In the recently decided matter of De Melin v Road Accident Fund 2013 JDR 2656 (GSJ) the South Gauteng High Court was faced with deciding whether loss of earnings / earning capacity can be claimed in instances where a plaintiff is still employed, out of sympathy, and being paid his former salary even though he can no longer perform his work and has effectively been replaced.
The plaintiff, a butchery manager at a large manufacturer of biltong products owned by his wife and her two brothers, was injured in a collision with a motor vehicle. Prior to the collision the plaintiff was healthy, fit and of average mental functioning and he was inter alia tasked with production and spice control, ordering stock and managing staff at the butchery. At the time of the collision the plaintiff was earning R20 000.00 per month.
The plaintiff sustained a significant head injury during the collision and suffered on-going neurocognitive and psychological sequelae as a result. The neurological damage was regarded as permanent and it was agreed between the parties that the plaintiff is no longer employable in the open labour market. The family business, however, kept him on after the accident and paid him the same salary, out of sympathy, despite the fact that he had essentially been replaced by a butcher / production manager and a floor supervisor.

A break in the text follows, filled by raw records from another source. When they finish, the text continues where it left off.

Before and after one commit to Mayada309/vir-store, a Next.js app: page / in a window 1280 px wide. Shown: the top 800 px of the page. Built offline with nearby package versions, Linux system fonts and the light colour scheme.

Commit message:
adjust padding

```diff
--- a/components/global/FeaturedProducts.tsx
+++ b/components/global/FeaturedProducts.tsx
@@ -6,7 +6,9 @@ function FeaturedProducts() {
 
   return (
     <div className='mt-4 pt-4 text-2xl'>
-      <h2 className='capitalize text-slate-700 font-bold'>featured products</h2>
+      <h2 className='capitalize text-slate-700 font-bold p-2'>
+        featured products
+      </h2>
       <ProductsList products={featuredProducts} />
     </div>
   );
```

The parties agreed, prior to the matter proceeding to trial, that the Road Accident Fund (hereinafter referred to as “the Fund”) would be liable for 50% of the plaintiff’s proven damages.
The Court accepted that, bearing in mind the fact that that the plaintiff lost his ability to smell and taste, as well as his memory and other cognitive functions, coupled with the fact that he had effectively been replaced by two new employees who were paid a total of R30 000.00 per month, the plaintiff’s employment was sympathetically tolerated within the family business rather than contributing meaningfully thereto.
The two issues in dispute between the parties were as follows:
1. Whether, having regard to the fact that the plaintiff is still receiving his salary, it can be said that he has suffered and will continue to suffer any loss of income or earning capacity.
2. If any calculation in respect of loss of earnings must take into account the contention of the Fund’s industrial psychologist that the plaintiff was being paid more than he was worth prior to the accident because he was employed in the family business.
In respect of the first point of dispute, the plaintiff’s counsel contended that the plaintiff has “sympathetic employment” and that this cannot affect his claim for future loss of earnings / loss of earnings capacity. The Court was referred to the matter of Santam Versekeringsmaatskappy BPK v Byleveldt 1973 (2) SA 146 (A) in which it was held that when an employee was paid purely on compassionate grounds at a time when he could contribute nothing to the business, such salary is not taken into account when dealing with the plaintiff’s claim for loss of earnings.
The Fund’s counsel relied on the Supreme Court of Appeal decision of Rudman v The Road Accident Fund 2003 (2) SA 234 (SCA). The Court, however, found that the facts of the Rudman matter are distinguishable from the facts of the present matter in that in the Rudman matter there was evidence that the company may have suffered a temporary loss but no evidence that this affected the plaintiff’s income. The plaintiff in the Rudman matter was a director, shareholder and trustee and received his income as of right. He was also still capable of performing his real function at the company and it was not shown that he had, personally, suffered any diminution of his patrimony.
The Court accordingly applied the principles set down in the Byleveldt matter bearing in mind the following:
1. The plaintiff in the present matter did not receive his income as of right;
2. His loss had a direct impact on his patrimony;
3. He has, in effect, been replaced and is being paid purely on the basis of sympathetic employment;
4. The plaintiff ran the risk of suffering a loss of earnings in future as it was established during the trial that there might well come a time when the well-being of the business would require the termination of his employment.
In assessing the second point of dispute the Court relied on the factual scenario that, in replacing the plaintiff, the employer had to appoint two employees at a total cost of R30 000.00 per month. The Court accordingly dismissed the contention that the plaintiff was being overpaid.
The Court thus concluded that the plaintiff was sympathetically employed and that the amount that he is earning is not to be taken into account in assessing his loss of earnings / loss of earning capacity. A contingency of 60% was applied in respect of general contingencies such as savings in travelling to and from work and the possibility of loss of income due to illness or unemployment which the plaintiff might have suffered even if the accident had not taken place. The plaintiff was accordingly awarded an amount of R1 284 185.00 in respect of loss of income / earning capacity.
This matter illustrates the factual approach that the Court will take when considering the quantum of a claim in respect of loss of earnings / earning capacity and may well be usefully applied in matters with similar facts in order to establish a claim in respect of loss of earnings.